by Sr. Thuy Doan, SSMO
No one has greater love than this,
to lay down one’s life for one’s friends.
Last August, when I was on my vacation to visit my mom in Houston, I was touched by a sacrificial love of a Texas mother during the Hurricane Harvey Flood. On August 29, 2017 Colette Sulcer, a 41-year-old Texas woman, was driving in her car with her 3-year-old daughter when, suddenly, she hit high water. After she pulled into a parking lot and got out of the car, the flooding’s current carried both Sulcer and her child about a half mile. Somewhere along that distance, while keeping her daughter perched above the water, Sulcer drowned. Officer Carol Riley, a spokesperson for the Beaumont Police Department, told people, “When the baby was found, she was clinging to her mother. She did the best she could to keep her child above the water. The woman absolutely saved the child’s life.”
Sacrificial love is the highest form of love. It is selfless. Its priority is the welfare of others before oneself. Most of us experience the sacrificial love of our parents. They give up their lives, their time, and finances to their children without thinking of themselves. Sacrificial love isn’t about doing what we do well but giving more than we have to give, doing more than we know how to do, sharing more than we thought we could. Sacrificial love means investing our time, money, talents, gifts and service in our love for others. Sacrificial love means willing to empty ourselves, to give ourselves for the sake of others.
Another term for sacrificial love would be agape love. Agape love basically means to be self-sacrificing. God’s love for the whole world is a sacrificial love, a giving love, unconditional love so that we could have life. This love is shown in John 15:13, “No one has greater love than this, to lay down one’s life for one’s friends.” The greatest act of sacrificial love was when Jesus willingly sacrificed His life to free us from our bondage to sin. We must never forget that love comes from God and that God is love. Once we begin to grasp the depth of God’s love for us, then we will be able to love others in sacrificing our lives for them.
Saint Maximilian Kolbe who died for one of the prisoners in Auschwitz said, “Let us remember that love lives through sacrifice and is nourished by giving. Without sacrifice, there is no love.”

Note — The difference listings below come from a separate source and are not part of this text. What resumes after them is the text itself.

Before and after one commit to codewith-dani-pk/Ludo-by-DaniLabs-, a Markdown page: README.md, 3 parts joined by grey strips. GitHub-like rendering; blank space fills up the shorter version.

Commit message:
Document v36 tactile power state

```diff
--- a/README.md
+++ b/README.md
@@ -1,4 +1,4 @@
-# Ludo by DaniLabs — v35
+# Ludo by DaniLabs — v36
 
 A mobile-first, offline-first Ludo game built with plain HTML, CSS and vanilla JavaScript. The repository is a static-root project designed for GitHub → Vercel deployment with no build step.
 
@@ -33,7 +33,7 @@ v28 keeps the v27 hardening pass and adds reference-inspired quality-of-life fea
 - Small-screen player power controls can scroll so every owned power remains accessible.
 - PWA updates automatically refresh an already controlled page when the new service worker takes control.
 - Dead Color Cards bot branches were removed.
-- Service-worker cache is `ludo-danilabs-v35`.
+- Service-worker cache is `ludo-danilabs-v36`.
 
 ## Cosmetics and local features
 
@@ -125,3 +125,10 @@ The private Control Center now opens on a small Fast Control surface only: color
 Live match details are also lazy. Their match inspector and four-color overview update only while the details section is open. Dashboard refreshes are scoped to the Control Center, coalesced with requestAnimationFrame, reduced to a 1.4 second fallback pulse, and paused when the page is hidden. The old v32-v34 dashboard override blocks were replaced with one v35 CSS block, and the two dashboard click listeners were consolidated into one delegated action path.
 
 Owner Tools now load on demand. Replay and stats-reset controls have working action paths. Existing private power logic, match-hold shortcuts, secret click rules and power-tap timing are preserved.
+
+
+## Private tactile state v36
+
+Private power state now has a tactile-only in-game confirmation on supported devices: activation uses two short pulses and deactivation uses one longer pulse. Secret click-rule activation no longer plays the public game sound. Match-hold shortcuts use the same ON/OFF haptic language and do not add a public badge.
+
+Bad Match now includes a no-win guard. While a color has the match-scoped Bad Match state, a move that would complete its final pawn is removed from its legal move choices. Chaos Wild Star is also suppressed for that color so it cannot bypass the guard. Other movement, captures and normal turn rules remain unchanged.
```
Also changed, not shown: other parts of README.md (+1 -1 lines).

Let us remember the words of John the Apostle, “This is how we know what love is: Jesus Christ laid down his life for us. And we ought to lay down our lives for our brothers and sisters. If anyone has material possessions and sees a brother or sister in need but has no pity for them, how can the love of God be in that person? Dear children, let us not love with words but with actions and in truth.” (1 John 3:16-18)